[BRIEF]: Count the lines of the data below that include the string "color", and provide nothing but the result.

==== DATA FOR THIS TASK ====

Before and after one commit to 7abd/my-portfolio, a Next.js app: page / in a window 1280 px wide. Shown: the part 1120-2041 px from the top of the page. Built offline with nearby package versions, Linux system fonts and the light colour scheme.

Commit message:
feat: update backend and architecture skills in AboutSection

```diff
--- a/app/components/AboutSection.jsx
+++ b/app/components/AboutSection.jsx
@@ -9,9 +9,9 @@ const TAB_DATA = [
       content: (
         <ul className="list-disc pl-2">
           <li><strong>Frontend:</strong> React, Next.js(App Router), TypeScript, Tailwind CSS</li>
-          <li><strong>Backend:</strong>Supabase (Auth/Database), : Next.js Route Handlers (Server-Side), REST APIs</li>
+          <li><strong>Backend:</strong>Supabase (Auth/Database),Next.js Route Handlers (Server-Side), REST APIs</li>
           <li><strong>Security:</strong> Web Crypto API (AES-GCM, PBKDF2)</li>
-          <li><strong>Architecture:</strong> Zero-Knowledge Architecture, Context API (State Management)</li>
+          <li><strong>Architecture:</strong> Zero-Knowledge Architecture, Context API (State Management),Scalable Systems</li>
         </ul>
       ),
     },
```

====
==== DATA FOR THIS TASK ====

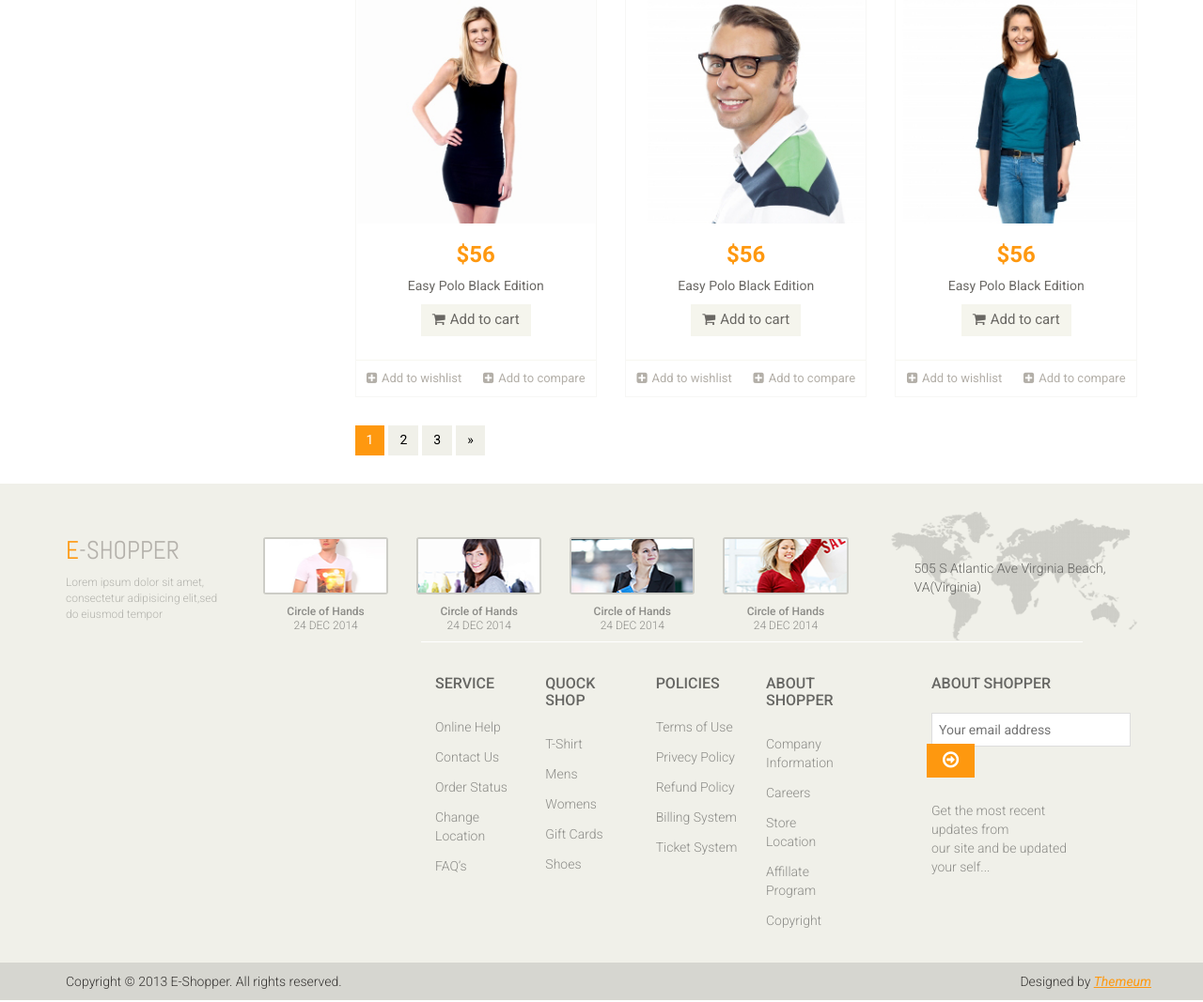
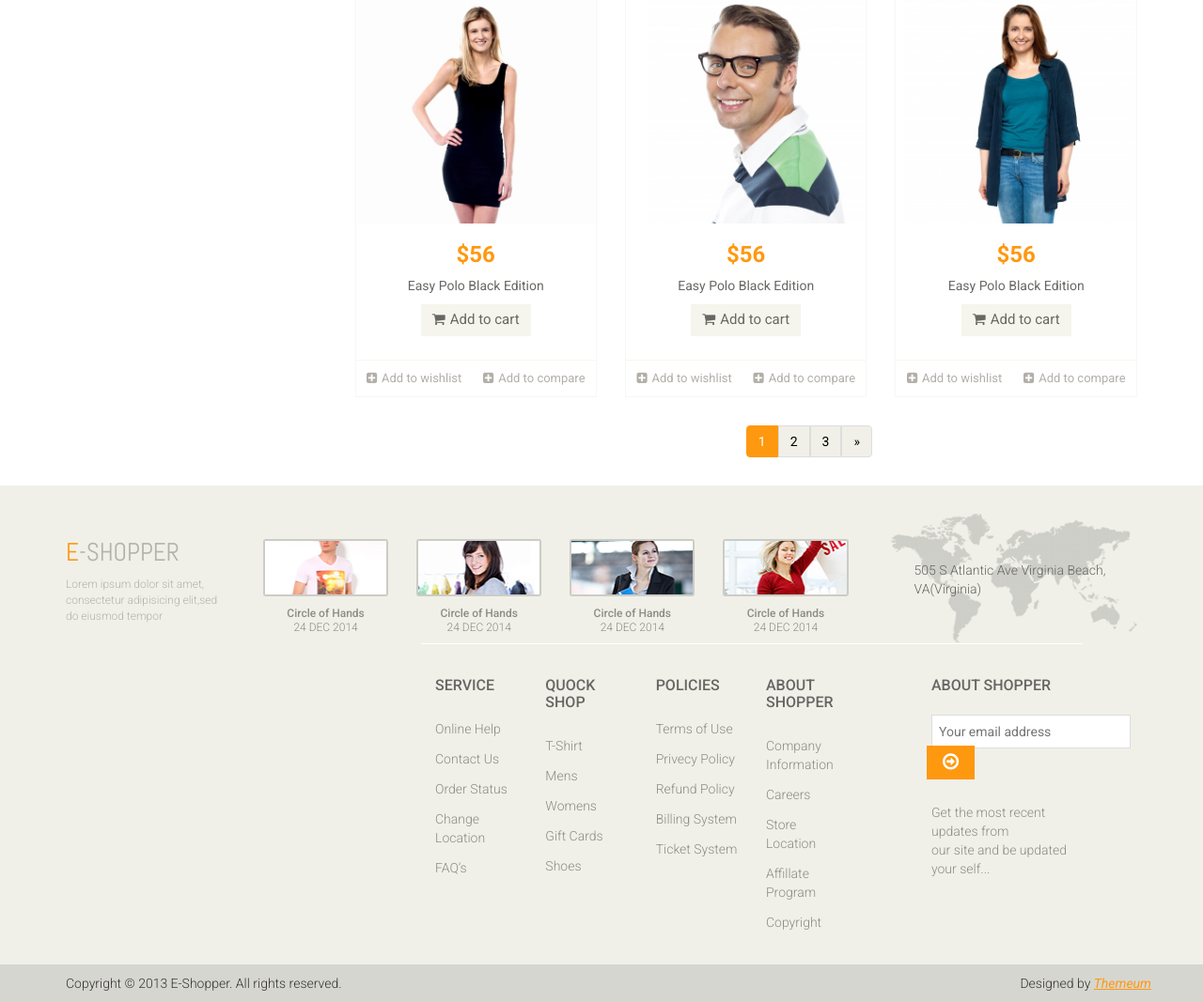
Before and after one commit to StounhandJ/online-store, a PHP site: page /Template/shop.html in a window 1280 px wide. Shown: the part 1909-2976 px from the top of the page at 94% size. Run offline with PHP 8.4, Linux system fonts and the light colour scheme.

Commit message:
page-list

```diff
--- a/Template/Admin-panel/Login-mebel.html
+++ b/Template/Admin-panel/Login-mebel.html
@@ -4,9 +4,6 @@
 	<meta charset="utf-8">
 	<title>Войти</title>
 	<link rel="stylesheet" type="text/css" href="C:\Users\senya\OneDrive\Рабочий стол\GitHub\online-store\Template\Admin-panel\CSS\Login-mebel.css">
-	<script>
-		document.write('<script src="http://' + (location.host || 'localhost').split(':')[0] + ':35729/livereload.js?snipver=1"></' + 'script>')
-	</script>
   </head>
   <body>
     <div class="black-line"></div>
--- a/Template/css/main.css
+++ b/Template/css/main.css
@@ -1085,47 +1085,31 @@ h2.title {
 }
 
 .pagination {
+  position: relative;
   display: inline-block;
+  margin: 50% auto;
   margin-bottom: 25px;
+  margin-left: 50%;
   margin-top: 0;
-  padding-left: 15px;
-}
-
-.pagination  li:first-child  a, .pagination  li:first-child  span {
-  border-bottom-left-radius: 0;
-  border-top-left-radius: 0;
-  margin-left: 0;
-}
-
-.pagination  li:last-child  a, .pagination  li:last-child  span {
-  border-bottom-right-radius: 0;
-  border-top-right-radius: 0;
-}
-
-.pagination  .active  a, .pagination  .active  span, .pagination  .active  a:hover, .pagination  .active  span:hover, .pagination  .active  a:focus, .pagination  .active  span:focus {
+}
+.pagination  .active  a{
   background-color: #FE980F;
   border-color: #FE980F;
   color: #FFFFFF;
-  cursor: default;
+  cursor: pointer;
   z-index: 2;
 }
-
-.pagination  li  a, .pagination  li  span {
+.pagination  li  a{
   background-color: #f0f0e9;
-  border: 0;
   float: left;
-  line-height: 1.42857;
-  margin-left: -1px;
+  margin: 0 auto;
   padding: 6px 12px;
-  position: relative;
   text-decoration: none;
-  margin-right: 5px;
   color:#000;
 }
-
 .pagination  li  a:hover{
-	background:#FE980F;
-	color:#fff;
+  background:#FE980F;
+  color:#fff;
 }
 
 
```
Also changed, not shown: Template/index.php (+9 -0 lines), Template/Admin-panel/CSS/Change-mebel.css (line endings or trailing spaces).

====

[ANSWER TO THIS PROBLEM]: 7